  8. Keep vehicles and livestock off your septic system. The weight can damage the pipes and tank, and your system may not drain properly under compacted soil.
  9. Keep gutters and basement sump pumps from draining into or near your septic system.
  10. Check with your local health department before using additives. Commercial septic tank additives do not eliminate the need for periodic pumping and can be harmful to your system.

INSECT ACTIVITY & DAMAGE

Are some of your exterior wood elements being attacked by wood destroying insects?  This is common in the Pacific Northwest, but doesn’t mean you should ignore it.  Insects such as anobiid beetles can work away at damaging the structural integrity of your home leaving exit holes and underlying damage in their wake.   It’s all about moisture; elevated moisture attracts wood destroying insects leading to structural damage of building components.  Keeping exterior elements properly sealed and dry will go a long way towards preventing wood destroying insects from damaging your home. 

CLEAN & EFFICIENT CRAWLSPACES 101

Vermin damaged and displaced insulation under homes is commonplace and a frequent discovery during the home inspection process.  Ensuring that insulation is properly attached to the underside of the home will take care of gravity displaced insulation.  Maintaining a proactive pest control regimen will help prevent vermin damaged insulation.  Check with your local utility provider before reinsulating as they may be offering attractive rebate incentives.  

If you have questions or comments about home inspections in general, tweet me (@AIHomeInspect).   

FIRE SEPARATION BARRIER

Open holes in areas of sheetrock walls or ceilings that connect the home to the garage must be sealed for fire safety reasons.  The sheetrock walls and ceilings separating the home and garage are considered a fire separation barrier, that must be maintained for safety reasons in the instance of a fire.  The fire separation barrier, in case of a fire, would slow down the fire’s progress throughout the home and allow for less damage (before firemen can put it out).  

ASBESTOS CEMENT SIDING

Although its manufacture was banned in the U.S. by the EPA in 1973, asbestos cement siding is still around, and inspectors are likely to encounter it on their inspections of exterior cladding.  While its hazards are limited if this material is undamaged, proper maintenance is key for avoiding structural issues related to water intrusion, as well as the health risks associated with damage to this type of building product. 
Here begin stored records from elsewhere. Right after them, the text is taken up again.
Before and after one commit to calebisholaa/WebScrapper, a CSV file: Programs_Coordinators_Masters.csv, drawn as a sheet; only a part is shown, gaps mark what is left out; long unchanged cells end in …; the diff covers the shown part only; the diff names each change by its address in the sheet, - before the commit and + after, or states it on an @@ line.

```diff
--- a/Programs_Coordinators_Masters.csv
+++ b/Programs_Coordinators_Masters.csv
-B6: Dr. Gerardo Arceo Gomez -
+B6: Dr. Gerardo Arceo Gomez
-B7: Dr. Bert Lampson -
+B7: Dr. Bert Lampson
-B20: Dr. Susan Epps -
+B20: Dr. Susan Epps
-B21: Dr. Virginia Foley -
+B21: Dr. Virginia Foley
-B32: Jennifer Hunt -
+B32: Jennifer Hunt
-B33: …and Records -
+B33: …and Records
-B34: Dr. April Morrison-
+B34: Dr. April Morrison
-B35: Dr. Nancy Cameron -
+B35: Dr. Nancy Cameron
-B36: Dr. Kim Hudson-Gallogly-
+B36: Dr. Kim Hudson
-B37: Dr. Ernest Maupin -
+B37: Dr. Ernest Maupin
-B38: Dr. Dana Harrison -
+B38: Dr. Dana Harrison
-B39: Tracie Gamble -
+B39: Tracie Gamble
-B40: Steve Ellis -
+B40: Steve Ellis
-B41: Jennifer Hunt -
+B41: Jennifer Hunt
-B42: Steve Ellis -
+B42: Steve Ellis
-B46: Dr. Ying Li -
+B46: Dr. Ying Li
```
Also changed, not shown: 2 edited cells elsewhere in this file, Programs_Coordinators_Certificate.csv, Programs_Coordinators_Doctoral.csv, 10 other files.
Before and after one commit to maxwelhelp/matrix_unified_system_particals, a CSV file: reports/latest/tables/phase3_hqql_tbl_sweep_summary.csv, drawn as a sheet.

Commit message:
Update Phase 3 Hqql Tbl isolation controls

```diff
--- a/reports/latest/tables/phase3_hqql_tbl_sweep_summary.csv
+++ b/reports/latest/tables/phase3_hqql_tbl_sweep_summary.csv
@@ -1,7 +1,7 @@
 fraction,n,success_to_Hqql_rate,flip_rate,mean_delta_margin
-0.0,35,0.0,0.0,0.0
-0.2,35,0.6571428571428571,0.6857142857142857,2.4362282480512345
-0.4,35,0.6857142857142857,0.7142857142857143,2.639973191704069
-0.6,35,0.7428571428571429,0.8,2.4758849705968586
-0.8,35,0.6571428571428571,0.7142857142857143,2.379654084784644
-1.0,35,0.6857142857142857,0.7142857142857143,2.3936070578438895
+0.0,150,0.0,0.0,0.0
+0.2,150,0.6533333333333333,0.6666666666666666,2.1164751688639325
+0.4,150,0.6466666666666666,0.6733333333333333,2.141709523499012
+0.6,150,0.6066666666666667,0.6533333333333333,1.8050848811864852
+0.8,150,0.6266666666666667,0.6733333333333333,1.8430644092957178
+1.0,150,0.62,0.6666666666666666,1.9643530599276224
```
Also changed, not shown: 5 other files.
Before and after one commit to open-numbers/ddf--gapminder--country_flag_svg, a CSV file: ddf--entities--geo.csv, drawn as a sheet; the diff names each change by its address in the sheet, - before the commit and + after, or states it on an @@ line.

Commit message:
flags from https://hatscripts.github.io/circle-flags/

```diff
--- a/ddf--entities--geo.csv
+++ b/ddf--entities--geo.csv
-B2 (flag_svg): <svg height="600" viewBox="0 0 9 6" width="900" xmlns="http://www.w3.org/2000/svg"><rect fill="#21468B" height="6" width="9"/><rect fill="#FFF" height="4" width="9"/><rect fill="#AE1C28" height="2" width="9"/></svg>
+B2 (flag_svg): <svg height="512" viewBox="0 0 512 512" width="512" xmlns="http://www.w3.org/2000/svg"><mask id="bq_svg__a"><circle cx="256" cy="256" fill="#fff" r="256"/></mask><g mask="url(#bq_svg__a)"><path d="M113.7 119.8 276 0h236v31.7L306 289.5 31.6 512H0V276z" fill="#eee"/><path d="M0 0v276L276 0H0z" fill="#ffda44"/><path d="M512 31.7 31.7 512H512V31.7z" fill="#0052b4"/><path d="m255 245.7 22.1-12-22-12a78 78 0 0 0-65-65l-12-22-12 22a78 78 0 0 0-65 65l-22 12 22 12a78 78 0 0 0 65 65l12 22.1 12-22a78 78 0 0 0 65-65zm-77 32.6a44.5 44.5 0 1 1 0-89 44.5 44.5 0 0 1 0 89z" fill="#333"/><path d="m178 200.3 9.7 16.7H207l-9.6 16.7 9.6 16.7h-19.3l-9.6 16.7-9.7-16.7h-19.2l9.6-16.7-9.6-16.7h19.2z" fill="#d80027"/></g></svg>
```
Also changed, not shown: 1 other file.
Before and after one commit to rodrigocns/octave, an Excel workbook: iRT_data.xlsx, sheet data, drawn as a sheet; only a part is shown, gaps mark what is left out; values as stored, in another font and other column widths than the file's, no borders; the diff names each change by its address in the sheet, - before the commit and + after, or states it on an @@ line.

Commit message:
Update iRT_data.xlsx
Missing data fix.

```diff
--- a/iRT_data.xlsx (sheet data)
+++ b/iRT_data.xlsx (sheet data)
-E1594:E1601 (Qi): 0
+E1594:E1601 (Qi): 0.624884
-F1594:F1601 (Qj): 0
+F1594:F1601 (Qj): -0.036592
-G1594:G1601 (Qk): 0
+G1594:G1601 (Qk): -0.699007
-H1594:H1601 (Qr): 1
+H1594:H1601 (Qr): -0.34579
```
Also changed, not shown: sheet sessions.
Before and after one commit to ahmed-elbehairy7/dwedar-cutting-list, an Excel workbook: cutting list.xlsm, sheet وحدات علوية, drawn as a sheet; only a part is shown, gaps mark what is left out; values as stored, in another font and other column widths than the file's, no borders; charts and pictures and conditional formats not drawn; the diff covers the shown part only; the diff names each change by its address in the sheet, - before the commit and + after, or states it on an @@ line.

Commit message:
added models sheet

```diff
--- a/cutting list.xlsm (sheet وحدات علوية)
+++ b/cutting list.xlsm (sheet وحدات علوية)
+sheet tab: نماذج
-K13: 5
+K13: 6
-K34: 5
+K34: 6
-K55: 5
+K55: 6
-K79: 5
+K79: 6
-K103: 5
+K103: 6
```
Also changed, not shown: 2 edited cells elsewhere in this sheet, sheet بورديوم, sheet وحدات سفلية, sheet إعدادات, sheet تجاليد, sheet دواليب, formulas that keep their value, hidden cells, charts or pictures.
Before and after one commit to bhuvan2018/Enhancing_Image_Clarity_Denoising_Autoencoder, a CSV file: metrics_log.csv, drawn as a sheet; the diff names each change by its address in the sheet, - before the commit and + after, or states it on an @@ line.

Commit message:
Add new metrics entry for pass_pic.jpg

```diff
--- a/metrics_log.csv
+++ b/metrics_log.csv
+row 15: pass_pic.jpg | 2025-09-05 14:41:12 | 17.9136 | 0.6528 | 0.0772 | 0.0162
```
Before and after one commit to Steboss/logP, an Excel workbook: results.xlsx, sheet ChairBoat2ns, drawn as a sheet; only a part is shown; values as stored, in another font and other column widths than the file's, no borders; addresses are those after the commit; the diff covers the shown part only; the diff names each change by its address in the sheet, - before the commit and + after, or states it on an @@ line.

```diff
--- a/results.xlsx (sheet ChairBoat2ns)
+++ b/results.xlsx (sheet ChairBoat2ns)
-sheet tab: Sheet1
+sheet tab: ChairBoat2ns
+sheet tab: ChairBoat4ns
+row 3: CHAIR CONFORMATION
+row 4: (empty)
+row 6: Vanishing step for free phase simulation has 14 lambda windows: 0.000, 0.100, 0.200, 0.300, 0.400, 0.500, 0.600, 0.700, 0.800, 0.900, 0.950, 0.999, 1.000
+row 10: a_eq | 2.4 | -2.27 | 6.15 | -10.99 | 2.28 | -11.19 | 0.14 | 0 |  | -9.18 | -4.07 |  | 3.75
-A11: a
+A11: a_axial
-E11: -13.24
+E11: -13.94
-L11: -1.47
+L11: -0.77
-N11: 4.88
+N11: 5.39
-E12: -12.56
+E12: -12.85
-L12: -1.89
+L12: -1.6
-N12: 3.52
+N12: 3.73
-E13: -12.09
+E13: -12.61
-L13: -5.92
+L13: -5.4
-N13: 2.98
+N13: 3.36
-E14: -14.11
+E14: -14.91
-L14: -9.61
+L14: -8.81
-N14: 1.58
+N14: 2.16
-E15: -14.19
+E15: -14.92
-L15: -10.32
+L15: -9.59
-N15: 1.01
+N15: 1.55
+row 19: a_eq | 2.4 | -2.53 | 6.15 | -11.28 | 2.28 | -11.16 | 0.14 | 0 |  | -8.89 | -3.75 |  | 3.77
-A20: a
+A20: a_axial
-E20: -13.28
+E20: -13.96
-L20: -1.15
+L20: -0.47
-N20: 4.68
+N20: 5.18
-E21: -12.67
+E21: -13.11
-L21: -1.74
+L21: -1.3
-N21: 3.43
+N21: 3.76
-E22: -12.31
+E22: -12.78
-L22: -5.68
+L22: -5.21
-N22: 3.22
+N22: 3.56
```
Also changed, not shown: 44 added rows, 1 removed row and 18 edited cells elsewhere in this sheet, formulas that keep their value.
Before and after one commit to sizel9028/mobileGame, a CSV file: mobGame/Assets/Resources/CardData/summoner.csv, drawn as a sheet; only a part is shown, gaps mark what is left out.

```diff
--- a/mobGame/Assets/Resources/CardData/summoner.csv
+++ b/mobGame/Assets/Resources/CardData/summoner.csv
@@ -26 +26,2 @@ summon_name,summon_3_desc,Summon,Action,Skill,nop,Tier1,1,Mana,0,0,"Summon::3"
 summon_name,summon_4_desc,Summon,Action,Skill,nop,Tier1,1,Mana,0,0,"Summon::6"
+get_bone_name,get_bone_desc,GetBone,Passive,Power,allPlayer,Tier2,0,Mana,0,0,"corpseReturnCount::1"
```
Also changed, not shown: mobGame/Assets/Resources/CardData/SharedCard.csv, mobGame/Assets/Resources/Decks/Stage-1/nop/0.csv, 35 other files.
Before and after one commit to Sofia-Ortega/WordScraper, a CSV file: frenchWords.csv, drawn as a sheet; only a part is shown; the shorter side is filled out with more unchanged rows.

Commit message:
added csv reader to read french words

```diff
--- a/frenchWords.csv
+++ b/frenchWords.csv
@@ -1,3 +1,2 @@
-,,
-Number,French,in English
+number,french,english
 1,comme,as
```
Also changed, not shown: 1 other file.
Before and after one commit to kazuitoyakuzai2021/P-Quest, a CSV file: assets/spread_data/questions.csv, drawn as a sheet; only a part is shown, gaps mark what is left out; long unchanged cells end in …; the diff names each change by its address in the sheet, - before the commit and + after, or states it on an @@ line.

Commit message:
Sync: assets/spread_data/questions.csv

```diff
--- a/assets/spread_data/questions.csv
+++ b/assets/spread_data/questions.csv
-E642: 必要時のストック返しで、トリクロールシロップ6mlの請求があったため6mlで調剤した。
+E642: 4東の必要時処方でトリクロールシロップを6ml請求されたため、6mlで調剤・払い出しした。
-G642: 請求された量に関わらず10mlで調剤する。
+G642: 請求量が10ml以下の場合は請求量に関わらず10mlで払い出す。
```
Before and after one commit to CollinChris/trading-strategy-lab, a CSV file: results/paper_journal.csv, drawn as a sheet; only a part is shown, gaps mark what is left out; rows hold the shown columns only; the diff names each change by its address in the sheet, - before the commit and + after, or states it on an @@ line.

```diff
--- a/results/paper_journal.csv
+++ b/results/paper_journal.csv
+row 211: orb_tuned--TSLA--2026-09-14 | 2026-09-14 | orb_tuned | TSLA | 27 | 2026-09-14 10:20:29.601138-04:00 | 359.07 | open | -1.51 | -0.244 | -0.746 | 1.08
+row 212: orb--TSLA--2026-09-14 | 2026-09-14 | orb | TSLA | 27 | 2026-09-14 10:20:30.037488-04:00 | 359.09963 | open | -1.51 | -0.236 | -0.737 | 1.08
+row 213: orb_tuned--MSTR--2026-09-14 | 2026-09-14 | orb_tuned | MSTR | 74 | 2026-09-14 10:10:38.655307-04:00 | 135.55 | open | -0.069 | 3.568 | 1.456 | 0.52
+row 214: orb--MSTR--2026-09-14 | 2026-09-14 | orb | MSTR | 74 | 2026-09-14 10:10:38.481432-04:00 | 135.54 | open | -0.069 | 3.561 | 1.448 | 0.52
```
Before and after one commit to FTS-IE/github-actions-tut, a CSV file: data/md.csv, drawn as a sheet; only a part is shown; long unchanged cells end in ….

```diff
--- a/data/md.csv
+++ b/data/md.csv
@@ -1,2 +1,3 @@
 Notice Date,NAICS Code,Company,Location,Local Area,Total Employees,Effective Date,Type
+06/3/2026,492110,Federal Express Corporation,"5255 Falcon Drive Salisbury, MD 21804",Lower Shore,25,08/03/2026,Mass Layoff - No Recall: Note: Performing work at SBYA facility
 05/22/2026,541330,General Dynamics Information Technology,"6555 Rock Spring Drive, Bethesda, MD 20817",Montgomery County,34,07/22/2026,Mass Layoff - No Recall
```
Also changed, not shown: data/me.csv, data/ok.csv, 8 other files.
INSECT ACTIVITY & DAMAGE

Are some of your exterior wood elements being attacked by wood destroying insects?  This is common in the Pacific Northwest, but doesn’t mean you should ignore it.  Insects such as anobiid beetles can work away at damaging the structural integrity of your home leaving exit holes and underlying damage in their wake.   It’s all about moisture; elevated moisture attracts wood destroying insects leading to structural damage of building components.  Keeping exterior elements properly sealed and dry will go a long way towards preventing wood destroying insects from damaging your home. 

STANDALONE SATURDAYS: PEACEFUL ALONE TIME

As a home inspector, I’m often on the road, traveling around San Juan, Island, Whatcom, and Skagit counties. Along the way, I’m often awed by what I see. On the first Saturday of the month, I plan to share some of these great scenes with you. 

I invite you to share your Northwest Washington imagery, too! Take your picture or video showing why you appreciate the region, tag it with #AllIslandsLife, and share via social media.

If you have questions or comments about home inspections in general, tweet me (@AIHomeInspect).

May Newsletter: Structural Issues

Now presenting this month’s All Islands Argus! This month, we discuss structural issues—including an exclusive interview with Sturdy Engineering Corporation.  Sign up for the monthly newsletter today!  Check out this month’s newsletter: https://mailchi.mp/allislandsinspections.com/structural-issues-remodeling-6228011